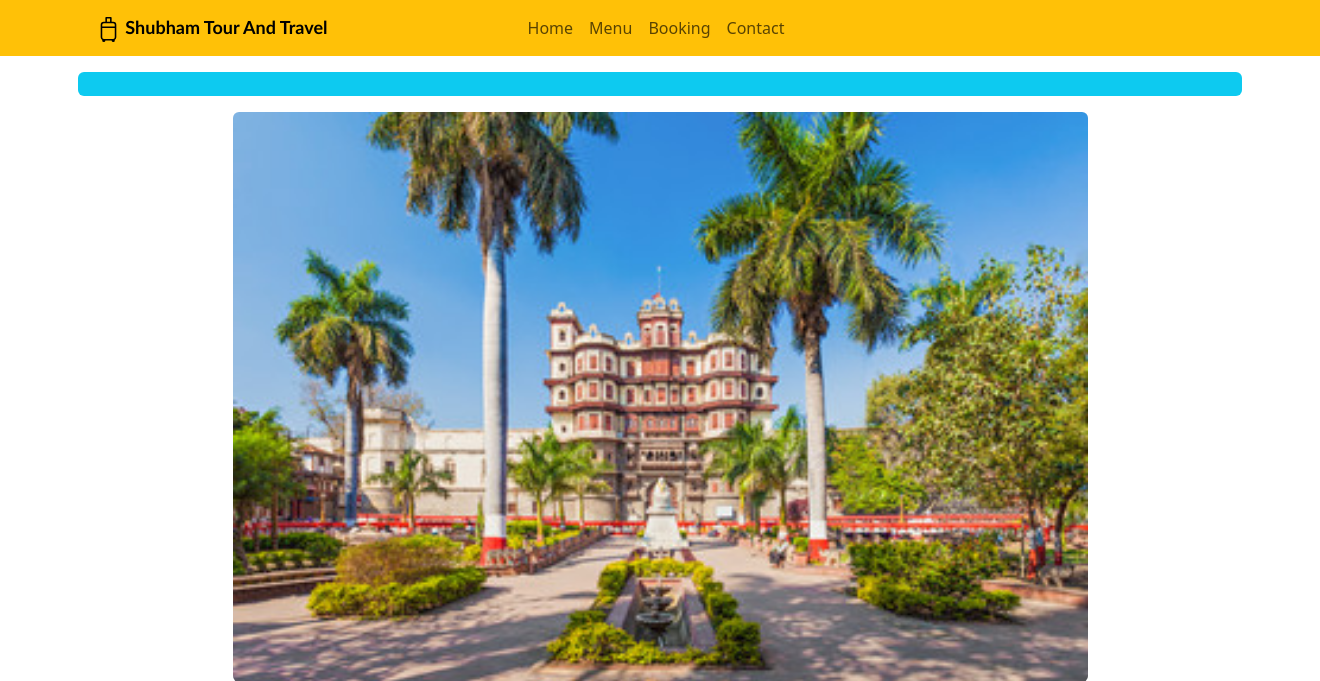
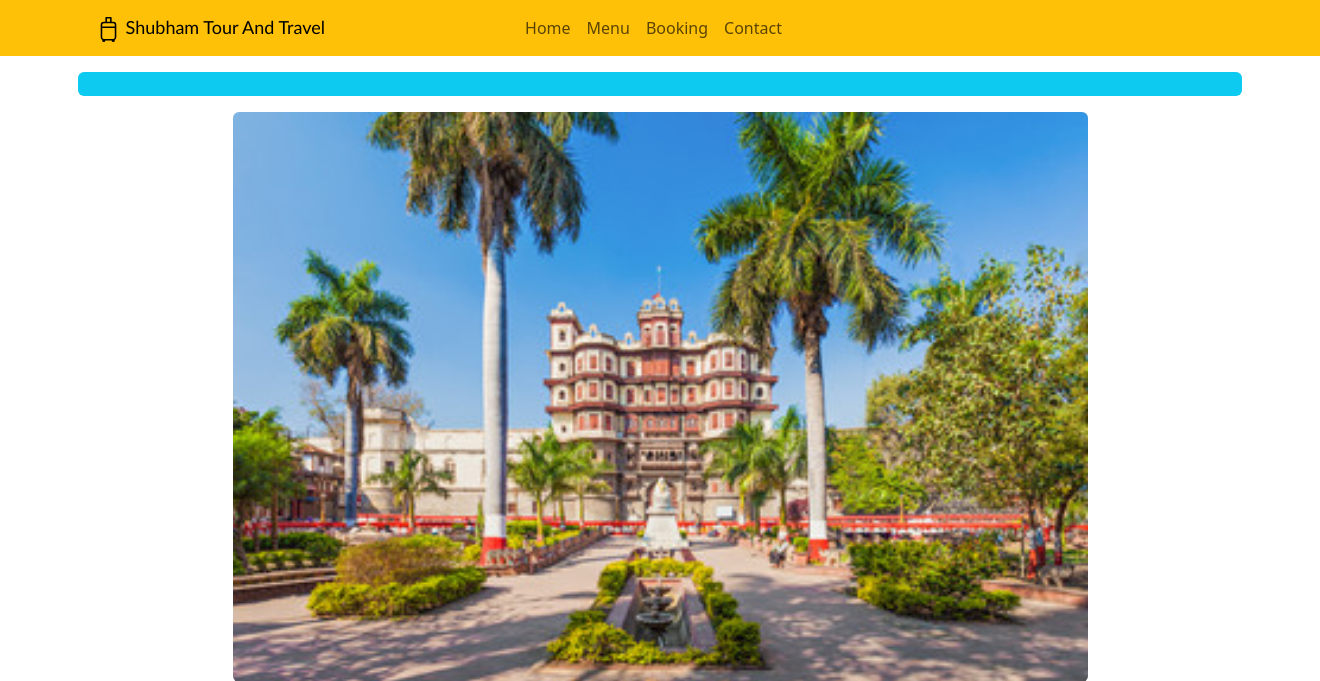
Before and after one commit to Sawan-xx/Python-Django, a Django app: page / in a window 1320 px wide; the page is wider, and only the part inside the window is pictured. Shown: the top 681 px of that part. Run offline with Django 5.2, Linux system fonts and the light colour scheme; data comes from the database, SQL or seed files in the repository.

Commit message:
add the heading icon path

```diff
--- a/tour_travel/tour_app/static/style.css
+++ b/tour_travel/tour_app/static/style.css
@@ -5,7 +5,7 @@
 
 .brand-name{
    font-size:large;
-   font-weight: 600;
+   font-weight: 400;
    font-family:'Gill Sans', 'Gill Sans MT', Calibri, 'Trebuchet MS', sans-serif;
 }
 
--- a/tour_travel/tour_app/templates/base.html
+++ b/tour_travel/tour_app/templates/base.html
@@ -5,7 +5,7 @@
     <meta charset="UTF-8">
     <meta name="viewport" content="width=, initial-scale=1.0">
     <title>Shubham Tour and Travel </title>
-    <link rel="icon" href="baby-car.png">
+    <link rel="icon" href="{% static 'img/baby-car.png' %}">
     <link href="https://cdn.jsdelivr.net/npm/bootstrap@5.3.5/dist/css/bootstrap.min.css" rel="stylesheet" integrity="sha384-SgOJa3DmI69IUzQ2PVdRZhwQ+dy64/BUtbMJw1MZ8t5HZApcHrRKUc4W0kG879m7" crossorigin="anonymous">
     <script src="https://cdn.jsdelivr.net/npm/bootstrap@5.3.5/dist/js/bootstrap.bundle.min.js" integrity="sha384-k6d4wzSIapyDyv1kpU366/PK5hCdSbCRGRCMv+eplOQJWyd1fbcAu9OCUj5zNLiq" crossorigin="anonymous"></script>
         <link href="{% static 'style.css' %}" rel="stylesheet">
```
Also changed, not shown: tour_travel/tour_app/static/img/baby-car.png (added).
::::
» **YOUR GOAL**:
Check each line of the material above for "link" and say how many lines contain it, giving the number alone.

» **TASK RESULT**:
4